2 J. Alan Pipes Pipes
If you take a look at the pipe making greats, you will usually find one of a couple of paths into their craft. Either they were born into a home where there were pipe makers, Lars and Nanna Ivarsson come to mind of course, but so do many others, or they played with it for a bit over a long period of time, then finally put their all into the briar; Peter Matzhold comes to mind. Then we have Jeff Gracik.
J.Alan pipes are made by Jeffrey A. Burt-Gracik in lovely San Diego, California. Having chosen an ideal location to not only live and surf, but make pipes in a workshop that gets neither too cold nor too hot, Jeff is one of the very few makers worldwide that has ideal working conditions.
Born of Meadville, Pennsylvania, Princeton educated, Jeff played with making a couple of pipes in 2004 while earning his Master's degree. He then immediately became addicted to the craft and went full-time pipe maker in 2006.
Jeff Gracik does nothing by half measure, and his pipes were no exception. He didn't want to create a product that was "acceptable" but one that excelled. To this end, he devoured the PIMO book and sought advice from pipe maker Tim West. Shortly, Jeff made the pilgrimage to learn side by side with his friend and mentor, American master Todd Johnson. Pipe makers to follow included Danish carver Tonni Nielsen and American wizard Jody Davis.
Jeff's shaping aesthetic, while showing obvious influences from the likes of Todd, Jody, and Tonni, is quite impossible to pigeon hole. He never approaches a block of briar with a specific theme in mind, rather allowing his mood to combine with the dictates of the wood's grain to create something so "within the moment," that it's exact likes will never be seen again.

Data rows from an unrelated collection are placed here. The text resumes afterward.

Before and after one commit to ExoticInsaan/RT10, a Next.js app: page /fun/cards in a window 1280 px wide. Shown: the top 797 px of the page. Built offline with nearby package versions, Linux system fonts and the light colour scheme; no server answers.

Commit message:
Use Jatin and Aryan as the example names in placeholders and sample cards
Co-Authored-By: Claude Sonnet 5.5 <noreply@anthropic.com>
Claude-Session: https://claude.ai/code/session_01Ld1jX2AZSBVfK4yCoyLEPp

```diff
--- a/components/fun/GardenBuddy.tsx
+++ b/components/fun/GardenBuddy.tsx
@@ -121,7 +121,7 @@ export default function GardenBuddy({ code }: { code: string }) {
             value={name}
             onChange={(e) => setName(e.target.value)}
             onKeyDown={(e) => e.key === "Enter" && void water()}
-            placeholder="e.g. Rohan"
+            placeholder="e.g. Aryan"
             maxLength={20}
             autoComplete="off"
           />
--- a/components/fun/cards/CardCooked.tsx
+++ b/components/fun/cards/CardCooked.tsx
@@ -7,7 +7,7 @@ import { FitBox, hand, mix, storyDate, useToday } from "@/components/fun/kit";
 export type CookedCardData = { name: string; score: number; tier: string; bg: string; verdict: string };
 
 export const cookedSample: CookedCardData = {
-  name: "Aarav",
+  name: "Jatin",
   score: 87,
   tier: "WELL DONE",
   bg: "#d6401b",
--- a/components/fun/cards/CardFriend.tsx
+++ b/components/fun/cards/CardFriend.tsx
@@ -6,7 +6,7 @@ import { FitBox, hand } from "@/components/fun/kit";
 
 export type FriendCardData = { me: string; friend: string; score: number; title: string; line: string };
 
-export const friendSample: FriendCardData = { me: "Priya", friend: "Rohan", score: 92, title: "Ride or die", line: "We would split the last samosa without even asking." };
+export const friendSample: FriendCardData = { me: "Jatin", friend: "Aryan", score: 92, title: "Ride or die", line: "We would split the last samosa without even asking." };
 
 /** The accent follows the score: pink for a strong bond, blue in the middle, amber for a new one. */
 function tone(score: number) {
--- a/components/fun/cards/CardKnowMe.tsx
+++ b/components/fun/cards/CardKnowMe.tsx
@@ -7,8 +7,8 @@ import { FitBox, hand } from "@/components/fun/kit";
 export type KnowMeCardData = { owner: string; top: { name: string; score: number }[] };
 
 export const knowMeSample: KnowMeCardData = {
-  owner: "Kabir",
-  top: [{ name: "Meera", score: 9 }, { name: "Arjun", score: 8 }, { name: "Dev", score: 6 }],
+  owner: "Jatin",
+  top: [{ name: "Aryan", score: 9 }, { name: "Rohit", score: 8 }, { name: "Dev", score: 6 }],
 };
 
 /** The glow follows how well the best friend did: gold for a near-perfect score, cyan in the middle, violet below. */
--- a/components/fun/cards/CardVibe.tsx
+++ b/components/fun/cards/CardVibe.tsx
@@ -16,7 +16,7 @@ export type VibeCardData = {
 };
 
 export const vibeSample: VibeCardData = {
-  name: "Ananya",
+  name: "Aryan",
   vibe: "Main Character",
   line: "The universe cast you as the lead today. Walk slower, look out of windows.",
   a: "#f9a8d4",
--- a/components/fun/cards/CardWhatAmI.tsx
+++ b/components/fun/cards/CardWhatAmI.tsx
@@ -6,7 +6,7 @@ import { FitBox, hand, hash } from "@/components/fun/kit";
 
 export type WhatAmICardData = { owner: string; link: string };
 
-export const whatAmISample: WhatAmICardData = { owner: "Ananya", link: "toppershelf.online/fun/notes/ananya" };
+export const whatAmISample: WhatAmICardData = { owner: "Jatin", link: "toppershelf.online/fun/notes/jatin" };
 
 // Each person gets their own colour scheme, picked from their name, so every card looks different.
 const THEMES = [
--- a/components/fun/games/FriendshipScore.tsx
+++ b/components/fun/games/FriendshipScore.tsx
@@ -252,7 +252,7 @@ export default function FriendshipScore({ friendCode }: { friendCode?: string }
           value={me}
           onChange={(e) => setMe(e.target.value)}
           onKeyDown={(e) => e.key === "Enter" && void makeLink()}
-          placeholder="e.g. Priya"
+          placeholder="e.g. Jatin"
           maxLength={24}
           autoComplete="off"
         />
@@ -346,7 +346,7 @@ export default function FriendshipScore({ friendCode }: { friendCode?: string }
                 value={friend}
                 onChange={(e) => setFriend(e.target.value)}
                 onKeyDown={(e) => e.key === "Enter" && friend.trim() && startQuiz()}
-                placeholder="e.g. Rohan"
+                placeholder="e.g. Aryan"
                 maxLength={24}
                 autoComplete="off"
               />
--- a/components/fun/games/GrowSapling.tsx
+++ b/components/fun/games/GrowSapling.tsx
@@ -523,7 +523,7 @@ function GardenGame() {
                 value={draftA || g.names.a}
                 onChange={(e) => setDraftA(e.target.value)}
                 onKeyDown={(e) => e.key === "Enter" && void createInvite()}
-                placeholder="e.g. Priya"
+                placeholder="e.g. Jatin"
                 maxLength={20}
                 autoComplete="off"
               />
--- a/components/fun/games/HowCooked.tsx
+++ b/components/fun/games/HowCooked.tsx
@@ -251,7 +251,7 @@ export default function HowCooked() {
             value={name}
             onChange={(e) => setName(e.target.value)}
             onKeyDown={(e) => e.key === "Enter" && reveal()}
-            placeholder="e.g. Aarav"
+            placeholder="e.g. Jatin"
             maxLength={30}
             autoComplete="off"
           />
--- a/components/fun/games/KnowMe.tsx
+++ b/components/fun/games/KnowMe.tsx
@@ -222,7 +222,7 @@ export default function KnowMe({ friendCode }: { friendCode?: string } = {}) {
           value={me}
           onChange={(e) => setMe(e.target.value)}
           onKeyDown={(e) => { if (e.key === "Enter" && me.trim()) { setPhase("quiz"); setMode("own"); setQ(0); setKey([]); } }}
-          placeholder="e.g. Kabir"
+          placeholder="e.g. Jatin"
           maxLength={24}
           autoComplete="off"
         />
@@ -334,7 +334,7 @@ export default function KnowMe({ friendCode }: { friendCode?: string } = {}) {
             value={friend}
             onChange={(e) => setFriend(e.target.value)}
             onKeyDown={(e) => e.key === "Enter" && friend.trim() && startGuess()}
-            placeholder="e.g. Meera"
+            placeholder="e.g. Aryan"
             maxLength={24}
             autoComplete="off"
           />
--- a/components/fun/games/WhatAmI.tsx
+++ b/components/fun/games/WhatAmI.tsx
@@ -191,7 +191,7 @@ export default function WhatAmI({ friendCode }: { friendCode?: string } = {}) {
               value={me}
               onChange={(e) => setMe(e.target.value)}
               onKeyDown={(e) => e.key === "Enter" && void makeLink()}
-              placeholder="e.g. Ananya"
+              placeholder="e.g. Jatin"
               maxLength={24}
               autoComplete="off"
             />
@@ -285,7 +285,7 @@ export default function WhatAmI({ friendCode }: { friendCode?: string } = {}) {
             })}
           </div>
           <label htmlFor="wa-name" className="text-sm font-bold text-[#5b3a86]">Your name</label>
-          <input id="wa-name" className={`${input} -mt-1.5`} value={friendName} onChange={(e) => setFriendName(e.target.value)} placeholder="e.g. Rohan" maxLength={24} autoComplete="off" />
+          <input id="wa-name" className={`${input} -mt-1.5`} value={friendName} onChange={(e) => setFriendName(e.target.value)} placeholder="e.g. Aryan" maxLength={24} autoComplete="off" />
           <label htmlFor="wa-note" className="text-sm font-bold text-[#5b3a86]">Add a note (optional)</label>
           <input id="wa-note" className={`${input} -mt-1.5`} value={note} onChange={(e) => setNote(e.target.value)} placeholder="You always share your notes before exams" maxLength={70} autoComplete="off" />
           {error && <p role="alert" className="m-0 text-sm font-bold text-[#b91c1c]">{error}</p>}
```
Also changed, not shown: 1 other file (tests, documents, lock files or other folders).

All J.Alan pipes are shaped from exquisite blocks of top-grade briar cured and aged to make the best pieces possible. Each stem is expertly hand-cut and slotted from ebonite, cumberland, or vintage Bakelite. Perfect mouth-feel completes each piece, which is why you will never question the smoking properties of a J.Alan pipe after trying your first. Limiting use of accents for consistency and a body of work, one might occasionally find bamboo, silver (which Jeff does himself), boxwood, and a few others. Finishing only smooth or blasted pieces, each J.Alan is a full extension of the maker. Being an avid surfer, Jeff's highest grade (and rarely produced) is the "Wave." Other pieces aren't graded, but easily fit on a timeline as each is stamped with the number of production and the year. Hence, 400 10 would be his four-hundredth pipe in existence and it was made in 2010.